Comms minister reflects on first 100 days in office
Minister of Communications and Digital Technologies (DCDT) Khumbudzo Ntshavheni has highlighted the completion of the Artificial Intelligence (AI) Framework for South Africa among the achievements made by the department in her first 100 days in office.
Speaking in a video clip released by DCDT, the minister highlighted several milestones achieved by her department since she took office on 6 August 2021.
She replaced Stella Ndabeni-Abrahams, who was shipped to the Department of Small Business Development after serving in the DCDT since her appointment in November 2018.
According to Ntshavheni, the AI Framework for South Africa was completed as part of the AI Blueprint for Africa, which seeks to ensure that all African countries build national capacity and capabilities through the generic AI toolkit to address the states’ current problems and challenges.
It proposes the African continent must set up regional centres of excellence for AI specialising in different fields of AI to ensure strong focus and collaboration, which would foster the needed co-operation, among other goals.
She reflected on other achievements, including: Expediting the digital migration process, the launch of Digitech – SA’s online marketplace for locally produced digital solutions, and the completion of the revised SA Connect implementation plan.
“We’ve completed the AI Blueprint for Africa, through the Smart Africa Alliance. And through that we have also completed the AI framework for South Africa, which will enable us to launch the AI Hub that will spread across the various institutions of higher learning, but anchored at the University of Johannesburg,” she explained.
The AI hub will also serve as an innovation think-tank to assess and recommend projects to collaborate on, in line with Agenda 2063 that is seeking to promote cutting-edge research in AI, among other emerging technologies.
“Africa cannot afford to trail behind in economic development opportunities brought about by the fourth industrial revolution – cloud platforms and digital technologies such as quantum computing, machine learning, AI, cyber security and related technologies have a great potential of increasing the production in raw materials that are in abundance in Africa and leapfrog key productions on the continent.”
100 days – accomplishments
- Fast-tracking digital migration
The DCDT reactivated and switched off the Northern Cape, Free State and North West analogue transmitters. The last analogue transmitter was switched off in November to make way for the continued implementation of the digital migration process, notes Ntshavheni.
In October, Ntshavheni presented SA’s new expedited digital migration approach to Cabinet and outlined government’s plan on how the country will cover lost ground in transitioning from analogue transmission to digital across all areas by March 2022.
- Launch of Digitech
In November, the department announced Digitech, an online platform showcasing South African technologies. The online marketplace will list products from South African companies, including from SMEs and entrepreneurs.
- Spectrum allocation

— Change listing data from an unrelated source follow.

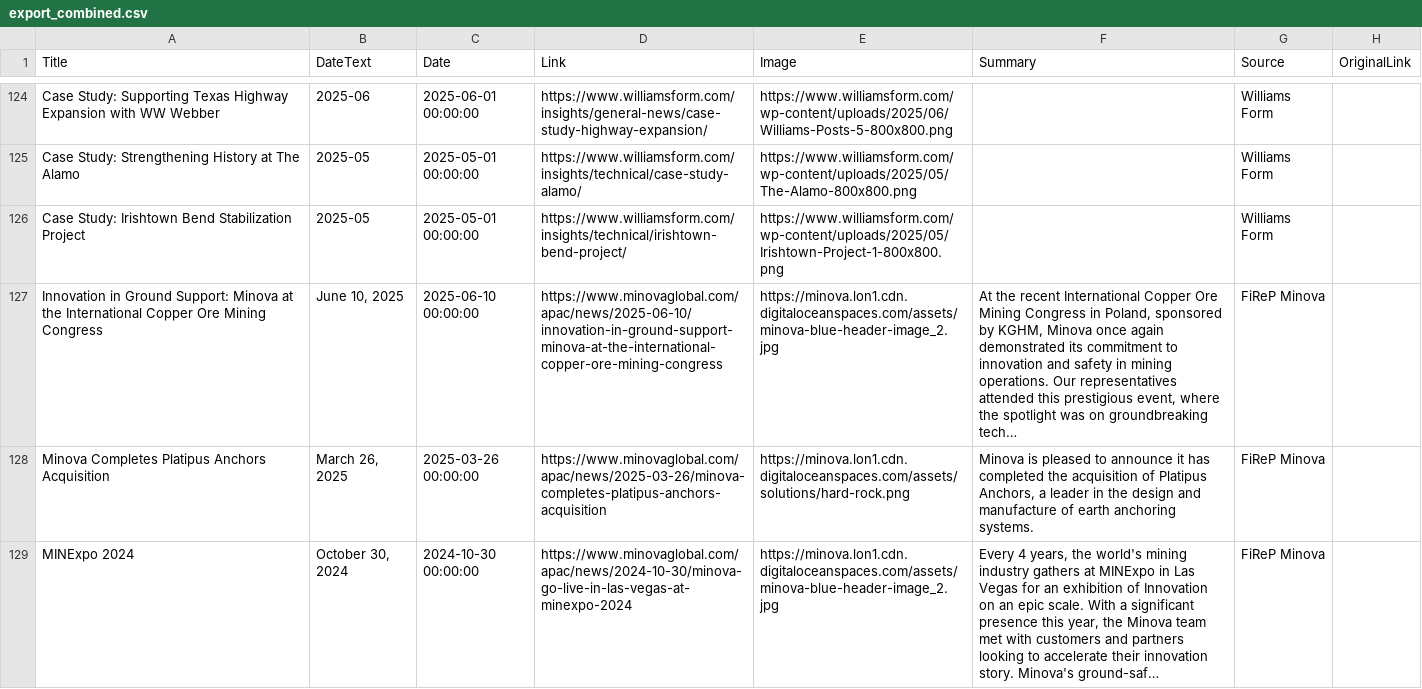
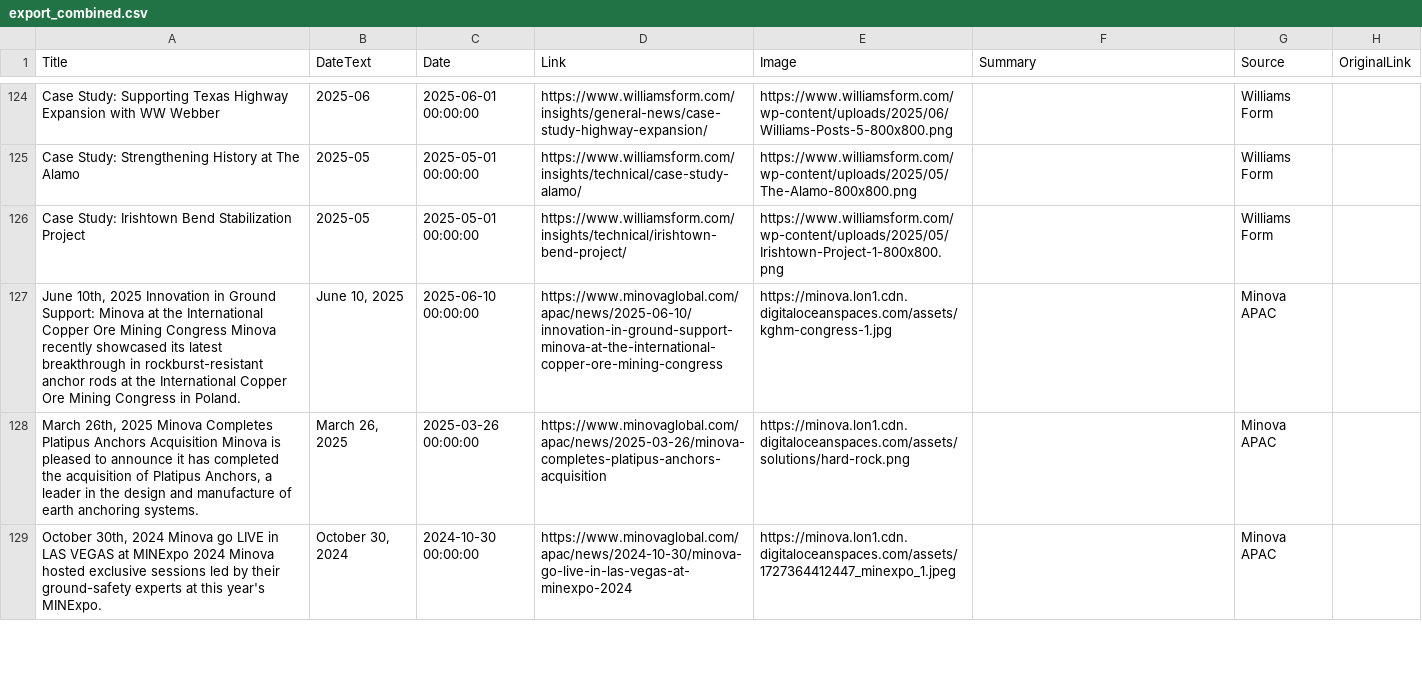
Before and after one commit to jumpbcc158/006gitscrape, a CSV file: export_combined.csv, drawn as a sheet; only a part is shown, gaps mark what is left out; the diff covers the shown part only; the diff names each change by its address in the sheet, - before the commit and + after, or states it on an @@ line.

```diff
--- a/export_combined.csv
+++ b/export_combined.csv
-A127 (Title): Innovation in Ground Support: Minova at the International Copper Ore Mining Congress
+A127 (Title): June 10th, 2025 Innovation in Ground Support: Minova at the International Copper Ore Mining Congress Minova recently showcased its latest breakthrough in rockburst-resistant anchor rods at the International Copper Ore Mining Congress in Poland.
-E127 (Image): https://minova.lon1.cdn.digitaloceanspaces.com/assets/minova-blue-header-image_2.jpg
+E127 (Image): https://minova.lon1.cdn.digitaloceanspaces.com/assets/kghm-congress-1.jpg
-F127 (Summary): At the recent International Copper Ore Mining Congress in Poland, sponsored by KGHM, Minova once again demonstrated its commitment to innovation and safety in mining operations. Our representatives attended this prestigious event, where the spotlight was on groundbreaking tech…
+F127 (Summary): (empty)
-G127:G129 (Source): FiReP Minova
+G127:G129 (Source): Minova APAC
-A128 (Title): Minova Completes Platipus Anchors Acquisition
+A128 (Title): March 26th, 2025 Minova Completes Platipus Anchors Acquisition Minova is pleased to announce it has completed the acquisition of Platipus Anchors, a leader in the design and manufacture of earth anchoring systems.
-F128 (Summary): Minova is pleased to announce it has completed the acquisition of Platipus Anchors, a leader in the design and manufacture of earth anchoring systems.
+F128 (Summary): (empty)
-A129 (Title): MINExpo 2024
+A129 (Title): October 30th, 2024 Minova go LIVE in LAS VEGAS at MINExpo 2024 Minova hosted exclusive sessions led by their ground-safety experts at this year's MINExpo.
-E129 (Image): https://minova.lon1.cdn.digitaloceanspaces.com/assets/minova-blue-header-image_2.jpg
+E129 (Image): https://minova.lon1.cdn.digitaloceanspaces.com/assets/1727364412447_minexpo_1.jpeg
-F129 (Summary): Every 4 years, the world's mining industry gathers at MINExpo in Las Vegas for an exhibition of Innovation on an epic scale. With a significant presence this year, the Minova team met with customers and partners looking to accelerate their innovation story. Minova's ground-saf…
+F129 (Summary): (empty)
```
Also changed, not shown: 1 added row and 126 edited cells elsewhere in this file.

Ntshavheni says the DCDT played a key role in stabilising the route to introduce provisional spectrum by 31 March. In November, the minister threw her weight behind Independent Communications Authority of South Africa’s spectrum plans, backing the move and the timelines established for telcos to apply for the spectrum.
The high-demand spectrum is expected to fulfil government’s social obligations that will enable telcos to connect over 18 000 schools, over 3 000 clinics, over 1 000 hospitals and over 8 000 traditional authority offices and centres, according to the minister.
However, the auction process has once again stalled, after Telkom filed an application asking the Gauteng High Court to review and set aside the invitations to apply for spectrum published by ICASA on 10 December 2021.
- Revised SA Connect strategy
Over the past three months, the DCDT completed the revision of the SA Connect implementation strategy, which seeks to make sure all citizens have access to internet connectivity within the next 36 months.
The initiative was first announced in 2013 to meet the technology goals of the National Development Plan of creating an inclusive information society.
Due to the magnitude of the project, government determined it should be implemented in two stages: Phase one and phase two.
- E-learning initiatives
The DCDT has completed a plan to refurbish and distribute notebooks and tablets to learners in public schools, starting with grade 12 learners in 2022.
This refurbishment will be conducted through the hiring of unemployed graduates with the aim to offer them employment, while ensuring the initiative is spread across the country.
SA’s education system is undergoing a digital revamp, as government looks to equip every school child with digital workbooks and textbooks on a tablet device by 2026.